One of the most recurring debates in nutrition is whether butter is better than margarine. This is an issue on which even the professionals seem to disagree on. Perhaps due to a lack of update on changes in margarine production and evidence on the health effects of butter the debate is still on-going.
This article compares both products, and highlights what is known today about the effects of consuming margarine or butter to our health.
What is butter?
Butter is a food that is made from the fat in milk.
It is mainly used as a fat for frying, as a spread or as a component of various foods such as sauces, cookies or sweet products.
Because it comes from milk, butter is mostly made up of saturated fat.
What is margarine?
Margarine is a processed food made from vegetable oils. It has a taste and appearance similar to butter. However, its fat content is different.
Margarines are made through a process called hydrogenation. This brings the margarine to a solid state and a creamy texture.
For decades, hydrogenation increased not only the saturated fat content, but also added trans fat. A type of fat that is not so health friendly.
A more recent process called interesterification achieves similar results without forming trans fats.
Therefore modern margarines are made up of a mixture of fats – saturated, polyunsaturated and monounsaturated.
Why so much confusion?
When consuming high levels of saturated fat was associated with an increased risk of heart disease, butter fell into the unhealthy category.
So some nutritionists and doctors recommended consuming margarine.
Many people accepted the disappearance of butter in stride, dismissing the loss of its tasty flavor but accepting that its effect on the heart could be too high of a price.
The problem: the old-fashioned margarines had high levels of trans fat that did a double whammy for heart disease. Many people felt betrayed or cheated.
The truth is, there was never good evidence that using margarine instead of butter reduced the chances of having a heart attack or developing heart disease.
Making the switch was a well-intentioned assumption, given that margarine had less saturated fat than butter, but it overlooked the dangers of trans fat.
Margarine vs Butter – Which is Healthier?
Today, the dilemma between butter versus margarine has been simplified.
From a heart disease point of view, butter remains on the list of foods to use in moderation, mainly because it is high in saturated fat. Margarines, however, depend on their manufacturing process.

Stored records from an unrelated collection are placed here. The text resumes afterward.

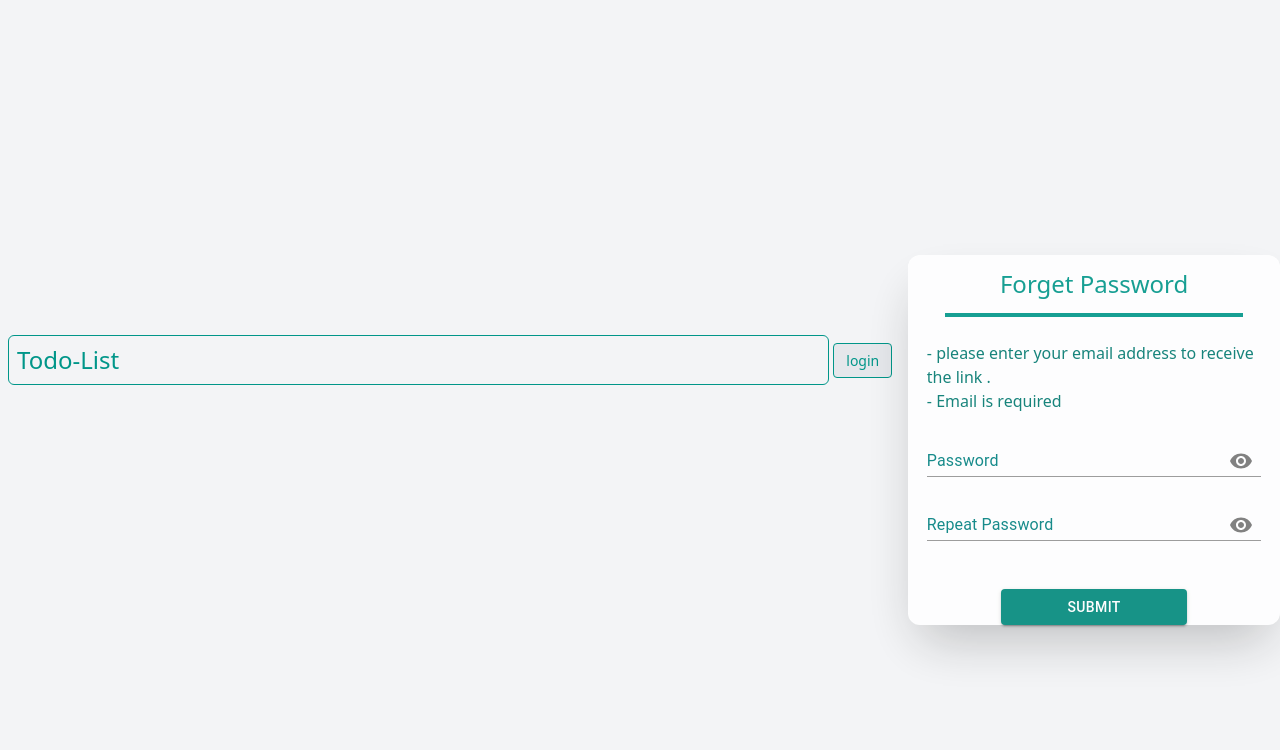
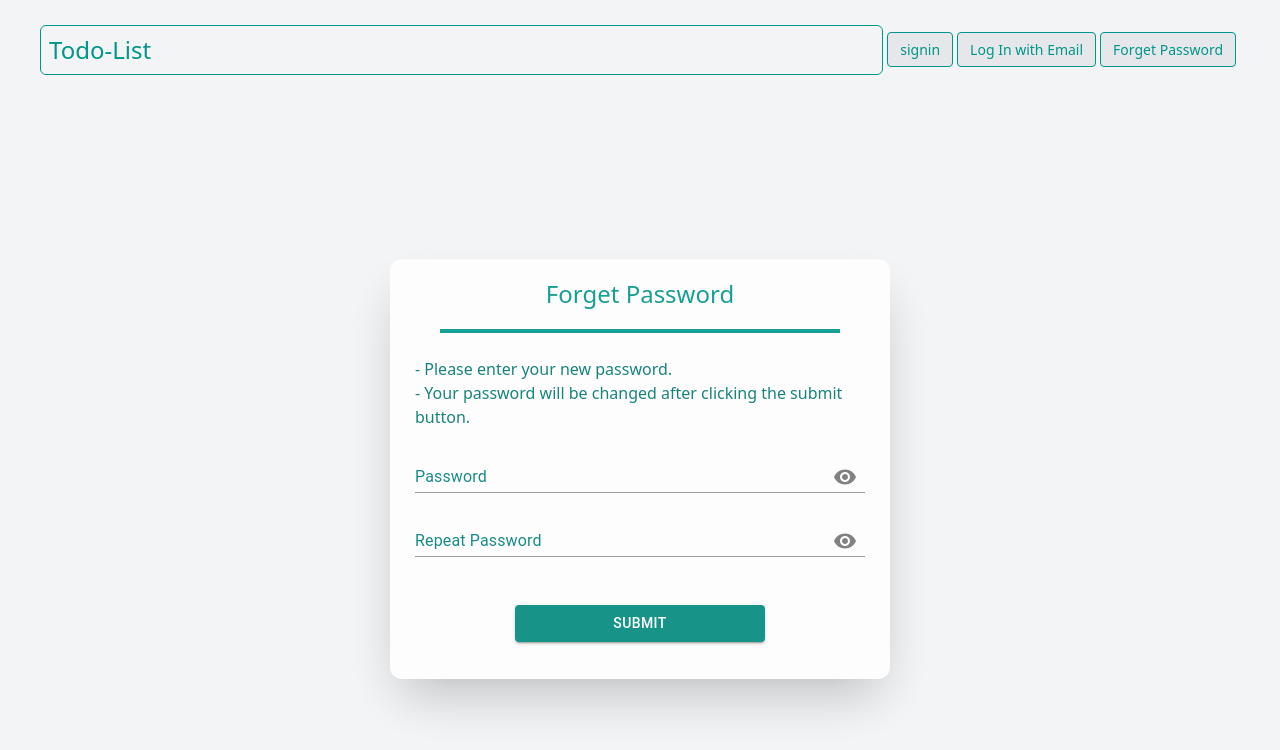
Before and after one commit to TodoListHub/TL-Front, a Next.js app: page /reset-password in a window 1280 px wide. Shown: the top 750 px of the page. Built offline with nearby package versions, Linux system fonts and the light colour scheme; what @mui/material-nextjs would draw is missing.

Commit message:
reset password implementation completed

```diff
--- a/src/app/forget-password/component/ForgetPasswordFrame.tsx
+++ b/src/app/forget-password/component/ForgetPasswordFrame.tsx
@@ -3,11 +3,9 @@ import { Button, TextField } from "@mui/material";
 import { teal } from "@mui/material/colors";
 import useAuthStore from "@/Store/useAuthStore";
 import axios from "axios";
-import { useRouter } from "next/navigation";
 export default function ForgetPasswordFrame () {
 
     const {email , setEmail} = useAuthStore();
-    const router = useRouter()
 
     const onChangehandler = (event: React.ChangeEvent<HTMLInputElement>)=>{
         setEmail(event.target?.value)
@@ -24,16 +22,15 @@ export default function ForgetPasswordFrame () {
         }
 
         try {
+            const response = await axios.post("https://tl-backend-production.up.railway.app/reset-password" , Email , {
+                headers : {"Content-Type": "application/json"},
+                withCredentials:true
 
-            const response = await axios.post("https://tl-backend-production.up.railway.app/reset-password" , Email , {
-                headers : {
-                    "Content-Type": "application/json"
-                }
             })
             // Show success message or response data message
             alert(response.data.message || "Registration successful!");
             console.log("Registration successful!")
-            router.push("/reset-password")
+            return
 
 
         } catch (error) {
--- a/src/app/login/component/Navbar.tsx
+++ b/src/app/login/component/Navbar.tsx
@@ -32,6 +32,7 @@ export default function Navbar({ option1 }: { option1: string }) {
     case "/login":
     case "/forget-password":
     case "/loginwithemail":
+      case "/reset-password":
       menuItems = (
         <>
           <li>
--- a/src/app/reset-password/component/ResetPasswordFrame.tsx
+++ b/src/app/reset-password/component/ResetPasswordFrame.tsx
@@ -1,31 +1,65 @@
+"use client";
 import InputPassword from "@/app/login/component/InputPassword";
 import InputPasswordRepeat from "@/app/login/component/InputPasswordRepeat";
 import { Button } from "@mui/material";
 import { teal } from "@mui/material/colors";
+import axios from "axios";
+import useAuthStore from "@/Store/useAuthStore";
+
+export default function ResetPasswordFrame() {
+
+    const {password , repeatPassword } = useAuthStore()
 
 
-export default function ResetPasswordFrame(){
+    const onClickHandler = async () => {
+        if (password.trim() === "" || repeatPassword.trim() === "") {
+            alert("Please fill in both password fields.");
+            return;
+        }
 
-    return(
-        <div className="h-[370px] w-[500px] mt-20 bg-white opacity-90 shadow-2xl border-zinc-300 rounded-xl flex flex-col items-center">
-            <div className=" text-teal-600  w-full h-[70px] flex justify-center items-center rounded-t-xl text-2xl hover:scale-95 hover:rounded-xl duration-500">
+        if (password !== repeatPassword) {
+            alert("Passwords do not match!");
+            return;
+        }
+
+        console.log(password)
+
+        try {
+             await axios.put(
+                "https://tl-backend-production.up.railway.app/reset-password",
+                {newPassword: password },
+                {
+                    headers: { "Content-Type": "application/json" },
+                    withCredentials: true
+                }
+            );
+
+            alert("Password has been successfully reset!");
+        } catch (error: unknown) {
+            console.error("Error resetting password:", error);
+            alert("Failed to reset password. Please try again.");
+        }
+    };
+
+    return (
+        <div className="h-[420px] w-[500px] mt-20 bg-white opacity-90 shadow-2xl border-zinc-300 rounded-xl flex flex-col items-center">
+            <div className="text-teal-600 w-full h-[70px] flex justify-center items-center rounded-t-xl text-2xl hover:scale-95 hover:rounded-xl duration-500">
                 Forget Password
             </div>
             <hr className="text-teal-600 mb-2 border-2 w-[80%]" />
             <p className="text-teal-700 w-[90%] pt-4">
-                - please enter your email address to receive the link . <br/>
-                - Email is required
+                - Please enter your new password. <br />
+                - Your password will be changed after clicking the submit button.
             </p>
 
-
-            <InputPassword title="Password"/>
-            <InputPasswordRepeat title="Repeat Password"/>
-            <Button sx={{ width: "50%", marginTop: 6  , background : teal[600] ,"&:hover": { bgcolor: teal[400] } }}
-                    variant="contained"
-                    >
-                    Submit
+            <InputPassword title="Password"  />
+            <InputPasswordRepeat title="Repeat Password" />
+            <Button
+                sx={{ width: "50%", marginTop: 6, background: teal[600], "&:hover": { bgcolor: teal[400] } }}
+                variant="contained"
+                onClick={onClickHandler}>
+                Submit
             </Button>
-
         </div>
-    )
+    );
 }
--- a/src/app/reset-password/page.tsx
+++ b/src/app/reset-password/page.tsx
@@ -4,8 +4,8 @@ import ResetPasswordFrame from "./component/ResetPasswordFrame";
 export default function ResetPasswordMainFrame(){
 
     return(
-        <div className="w-screen h-screen bg-gray-100 flex place-items-center justify-center">
-            <Navbar option1="login"/>
+        <div className="w-screen h-screen bg-gray-100 flex flex-col place-items-center ">
+            <Navbar option1="signin"/>
             <ResetPasswordFrame />
 
         </div>
```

Some of the newer margarines are low in saturated fat, high in unsaturated fat, and free of trans fat. Some producers even add healthy fats like Omega-3.
These types of margarines are best as long as you don’t use them too much (they are still high in calories).
In addition, margarine has another advantage – it is suitable for vegans.
If you prefer margarine to butter, try selecting varieties without trans fat. If it says “hydrogenated” anywhere on the package or ingredient list, AVOID IT.
Remember that when it comes to fatty foods the goal should always be to limit your intake of saturated fat and avoid trans fat altogether.
If you have an intolerance problem (gluten, lactose, etc.) make sure to buy suitable margarines for you. If you have hypertension, choose unsalted margarine options.
Healthier alternatives to margarine and butter
The healthiest alternatives to butter or margarine are unprocessed vegetable oils.
Olive oil, canola, coconut oil, and other products that contain monounsaturated and polyunsaturated fats are better for your health.
These types of fats are healthier and are associated with better levels of triglycerides, higher values of good cholesterol and lower levels of bad cholesterol.
The next time you decide to snack or make a sauce at home, consider making it based on olive oil rather than topping it in butter.
Butter and margarine look similar and are used for the same purpose in cooking.
However, their nutritional profiles differ – butter is high in saturated fat, margarine is high in unsaturated fat, and depending on how it is made, it may have trans fat.
The health effects of saturated fat are highly controversial, although most dietary recommendations suggest limiting it to 10% of total calories in the diet. (4)
Regarding trans fats, which can be found in some margarines, it is certain that they increase the risk of chronic heart disease.
If you prefer margarine over butter, be sure to choose non-trans fat brands. These could be considered even healthier than butter.
Whatever you choose, consume these products in moderation. Or better yet, use healthy oils, like olive oil.